Are small and large businesses equally positioned to achieve digital maturity? Both sides view the integration of new technology and digital into their work processes as paramount. However, recent research by Ricoh shows that SMBs see the race to digital maturity as an opportunity to exceed their larger competitors.
According to research, a much larger proportion of small business leaders (39%) believe that they will reach digital maturity within two years, compared to just 25% of leaders from large organisations. For small business leaders there is little doubt as to why the path to digital maturity appears more straightforward. 79% believe that their company has an implementation advantage over enterprises given that they can optimise processes quickly.
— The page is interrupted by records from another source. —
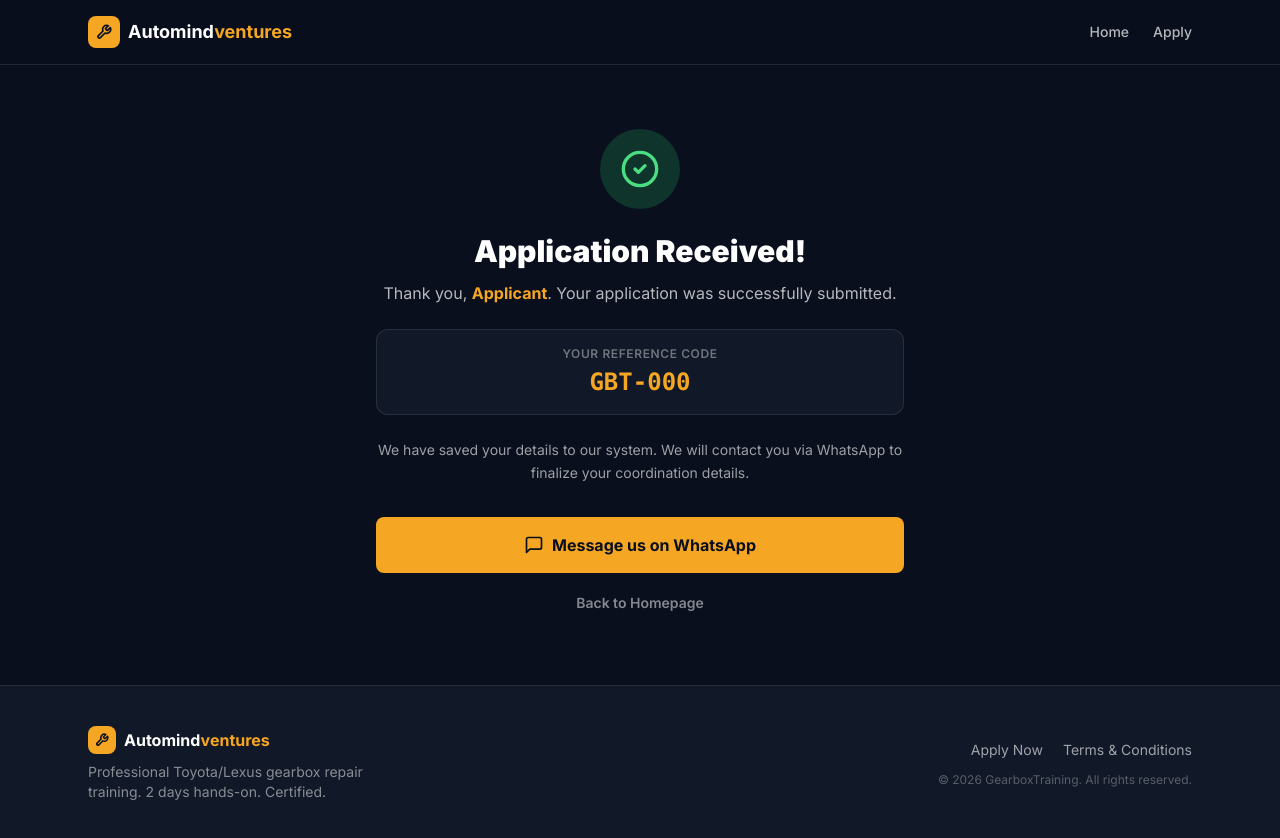
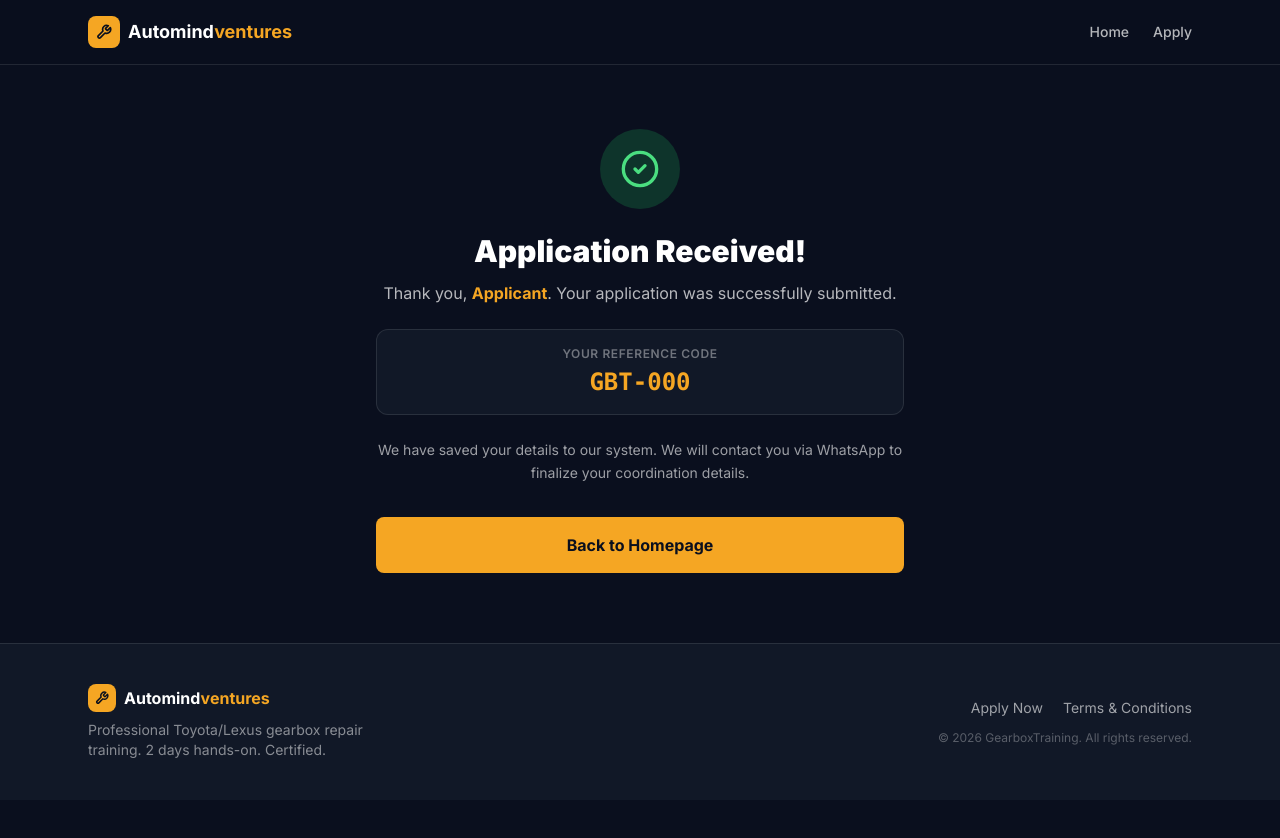
Before and after one commit to Viktor-Kode/automind-ventures, a Next.js app: page /thank-you in a window 1280 px wide. Shown: the top 838 px of the page. After the commit the page ends 800 px from the top, so only its background shows below. Built offline with nearby package versions, Linux system fonts and the light colour scheme.

Commit message:
Filter out old applicants in admin dashboard, remove WhatsApp button from thank-you page

```diff
--- a/app/api/get-applicants/route.ts
+++ b/app/api/get-applicants/route.ts
@@ -18,7 +18,14 @@ export async function GET(req: NextRequest) {
 
     const rows = await getAllApplicants();
 
-    return NextResponse.json({ rows });
+    // Filter out all previous application data before today's reset
+    const CUTOFF_DATE = new Date("2026-07-10T16:00:00Z");
+    const filteredRows = rows.filter((row) => {
+      if (!row.timestamp) return false;
+      return new Date(row.timestamp) >= CUTOFF_DATE;
+    });
+
+    return NextResponse.json({ rows: filteredRows });
   } catch (err: unknown) {
     console.error("[get-applicants]", err);
     return NextResponse.json(
--- a/app/thank-you/page.tsx
+++ b/app/thank-you/page.tsx
@@ -1,6 +1,6 @@
 import type { Metadata } from "next";
 import Link from "next/link";
-import { CheckCircle2, MessageSquare } from "lucide-react";
+import { CheckCircle2 } from "lucide-react";
 
 export const metadata: Metadata = {
   title: "Thank You",
@@ -18,11 +18,6 @@ export default async function ThankYouPage({ searchParams }: ThankYouProps) {
   const resolvedParams = await searchParams;
   const ref = resolvedParams.ref ?? "GBT-000";
   const name = resolvedParams.name ?? "Applicant";
-
-  const whatsappNumber = process.env.NEXT_PUBLIC_WHATSAPP_NUMBER ?? "";
-  const whatsappLink = `https://wa.me/${whatsappNumber}?text=${encodeURIComponent(
-    `Hi AutoMind Ventures, I have completed my application for the Gearbox Repair Training. My reference code is ${ref}.`
-  )}`;
 
   return (
     <div className="max-w-xl mx-auto px-4 sm:px-6 py-16 text-center">
@@ -45,20 +40,9 @@ export default async function ThankYouPage({ searchParams }: ThankYouProps) {
       </p>
 
       <div className="flex flex-col gap-3 justify-center">
-        {whatsappNumber && (
-          <a
-            href={whatsappLink}
-            target="_blank"
-            rel="noopener noreferrer"
-            className="btn-primary flex items-center justify-center gap-2 py-4 px-6 text-base font-bold"
-          >
-            <MessageSquare className="w-5 h-5" />
-            Message us on WhatsApp
-          </a>
-        )}
         <Link
           href="/"
-          className="text-white/50 hover:text-white text-sm font-semibold py-2 transition-colors"
+          className="btn-primary inline-flex items-center justify-center py-4 px-6 text-base font-bold"
         >
           Back to Homepage
         </Link>
```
The integration of emerging technology into workplace processes is an central to becoming digitally mature, so small business leaders have a reason to be confident. Larger organisations are also more likely to face legacy infrastructure problems. An overhaul of their processes to accommodate new technology will likely be more difficult than for smaller businesses.
Paying the Price?
Despite the confidence of small business leaders in their proximity to digital maturity, they are not as confident of its financial rewards as their larger counterparts. For example, 81% of enterprises see a positive link between digital maturity and profits, whereas only 73% of small business leaders are confident of this connection.
So while small and large businesses see reaching digital maturity as a necessity, it is SMBs that are more confident in their ability to achieve it. Once small business leaders begin to lay out the practical steps required to achieve digital maturity, they may become more confident of its positive financial rewards.
Find out who will win the race to achieve digital maturity. Download the full infographic below.